Forman's Smokehouse Gallery: Of all the businesses to be ejected from the Olympic Park, few have done as well as Forman's. Their salmon-smoking business was bang in the way of the stadium proper, and bosses kicked up a real stink about having to move. But now they're established on the opposite bank of the river in a prime location overlooking the stadium, they must be laughing all the way. A state-of-the-art smokery with its own restaurant and gallery space... the latter being open at weekends if you fancy a look. I wandered in on Sunday, only to be followed up the stairs by a security guard who demanded to know where I was going. What I wanted to say was "if you don't want people walking into your gallery unannounced then don't stick a big welcoming "we're open" sign on the pavement you miserable jobsworth", but sadly I was rather more polite than that. The latest exhibition is entitled Spring at the Smokehouse, and is the best collection of art I've seen here since the place opened. That's probably because the theme is something tangible, so there's not the usual mass of abstract tedium hanging from the walls. Instead various artists from around the world have been given free rein to create something seasonal (vinyl flowers, painted doors, botanic canvases, etc), and the result is both intriguing and charming. I can guarantee it won't be busy either. But come July this gallery and associated roof terrace will become part of Forman's biggest moneyspinner yet - a VIP village for celebs and businessfolk to enjoy (with salmon and champers) when not watching sporting events across the water. The "Fish Island Riviera" (was any name ever so disconnected from reality?) promises "palm trees, yachts and cocktails" while tucked away in your own private hospitality suite in what's currently the car park. Each suite's for hire for only £75000 + VAT for the full seventeen days, if you're loaded enough to be interested. And don't forget you can always arrive via Water Chariots, the official river-based transport of the 2012 Olympic Games. They updated their website over the weekend, which makes it clear that they're very much after the corporate VIP market, with a cheapest booking costed at £8000. Two cruisers are now fitted out and moored up beneath Forman's balcony, ready for corporate clients to step aboard for a glass of bubbly and the delights of the backside of Limehouse.
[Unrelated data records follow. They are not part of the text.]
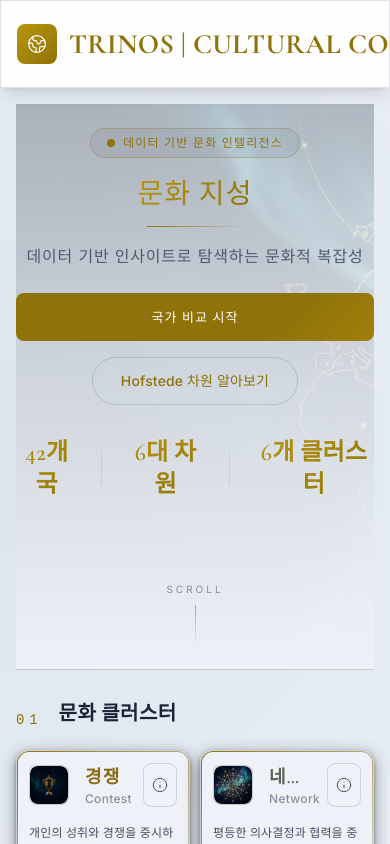
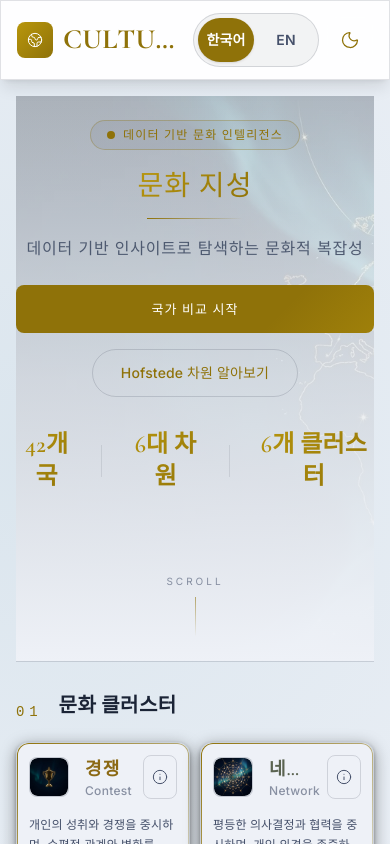
Before and after one commit to Trinos-Strategy/Hofstede, a React (Vite) app: page / in a window 390 px wide. Shown: the top 844 px of the page. Built offline with nearby package versions, Linux system fonts and the light colour scheme.

Commit message:
fix(header): mobile title clipping — compact CULTURAL COMPASS on <sm, tightened header paddings

```diff
--- a/src/App.tsx
+++ b/src/App.tsx
@@ -177,27 +177,33 @@ function App() {
         transition={{ duration: 0.8, ease: [0.25, 0.1, 0.25, 1] }}
         className="sticky top-0 z-40 glass-strong shadow-lg"
       >
-        <div className="max-w-[1140px] mx-auto px-4 sm:px-6 py-4 sm:py-5">
-          <div className="flex items-center justify-between">
-            <div className="flex items-center gap-3 sm:gap-5">
+        <div className="max-w-[1140px] mx-auto px-4 sm:px-6 py-3 sm:py-5">
+          <div className="flex items-center justify-between gap-2">
+            <div className="flex items-center gap-2.5 sm:gap-5 min-w-0">
               <motion.div
                 whileHover={{ scale: 1.05 }}
                 transition={{ duration: 0.6 }}
-                className="w-10 h-10 sm:w-12 sm:h-12 rounded-lg flex items-center justify-center flex-shrink-0"
+                className="w-9 h-9 sm:w-12 sm:h-12 rounded-lg flex items-center justify-center flex-shrink-0"
                 style={{ background: 'linear-gradient(135deg, var(--color-brass-light), var(--color-brass))' }}
               >
-                <Globe2 className="w-5 h-5 sm:w-6 sm:h-6 text-white" strokeWidth={1.5} />
+                <Globe2 className="w-4 h-4 sm:w-6 sm:h-6 text-white" strokeWidth={1.5} />
               </motion.div>
               <div className="min-w-0">
                 <h1
-                  className="text-base sm:text-lg lg:text-xl font-bold tracking-wide text-[var(--color-brass)] uppercase whitespace-nowrap"
+                  className="hidden sm:block text-base lg:text-xl font-bold tracking-wide text-[var(--color-brass)] uppercase whitespace-nowrap"
                   style={{ fontFamily: "'Cormorant Garamond', serif" }}
                 >
                   TRINOS | CULTURAL COMPASS
                 </h1>
+                <h1
+                  className="sm:hidden text-[15px] font-bold tracking-wide text-[var(--color-brass)] uppercase truncate"
+                  style={{ fontFamily: "'Cormorant Garamond', serif" }}
+                >
+                  CULTURAL COMPASS
+                </h1>
               </div>
             </div>
-            <div className="flex items-center gap-3">
+            <div className="flex items-center gap-2 sm:gap-3 flex-shrink-0">
               <LanguageSwitcher />
               <DarkModeToggle />
             </div>
```
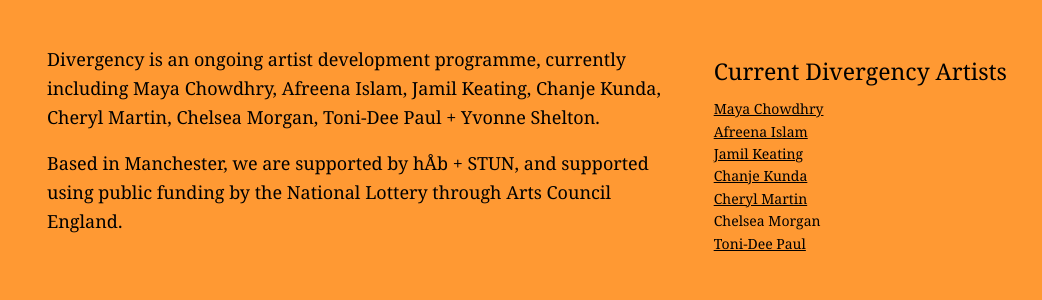
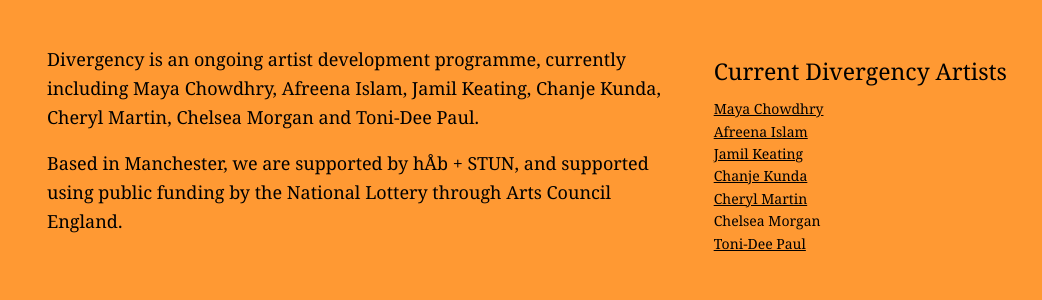
Before and after one commit to divergencymcr/divergencymcr.github.io, a Jekyll site: the page built from current/artist/index.md, in a window 1280 px wide. Shown: the part 512-812 px from the top of the page, without its empty margins (108-1150 px from the left). Built offline with Jekyll 4.4.1, drawn with Linux system fonts in a browser that asks for light colours.

Commit message:
artist index drop yvonne

```diff
--- a/current/artist/index.md
+++ b/current/artist/index.md
@@ -7,6 +7,6 @@
 season: "current artists"
 
 ---
-Divergency is an ongoing artist development programme, currently including Maya Chowdhry, Afreena Islam, Jamil Keating, Chanje Kunda, Cheryl Martin, Chelsea Morgan, Toni-Dee Paul + Yvonne Shelton.
+Divergency is an ongoing artist development programme, currently including Maya Chowdhry, Afreena Islam, Jamil Keating, Chanje Kunda, Cheryl Martin, Chelsea Morgan and Toni-Dee Paul.
 
 Based in Manchester, we are supported by hÅb + STUN, and supported using public funding by the National Lottery through Arts Council England.
```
As for their scheduled waterbus service for mere members of the public, originally pledged to kick off last June, we're now promised prices and a timetable next month, probably. I'd save your money, steer well clear and walk, if I were you.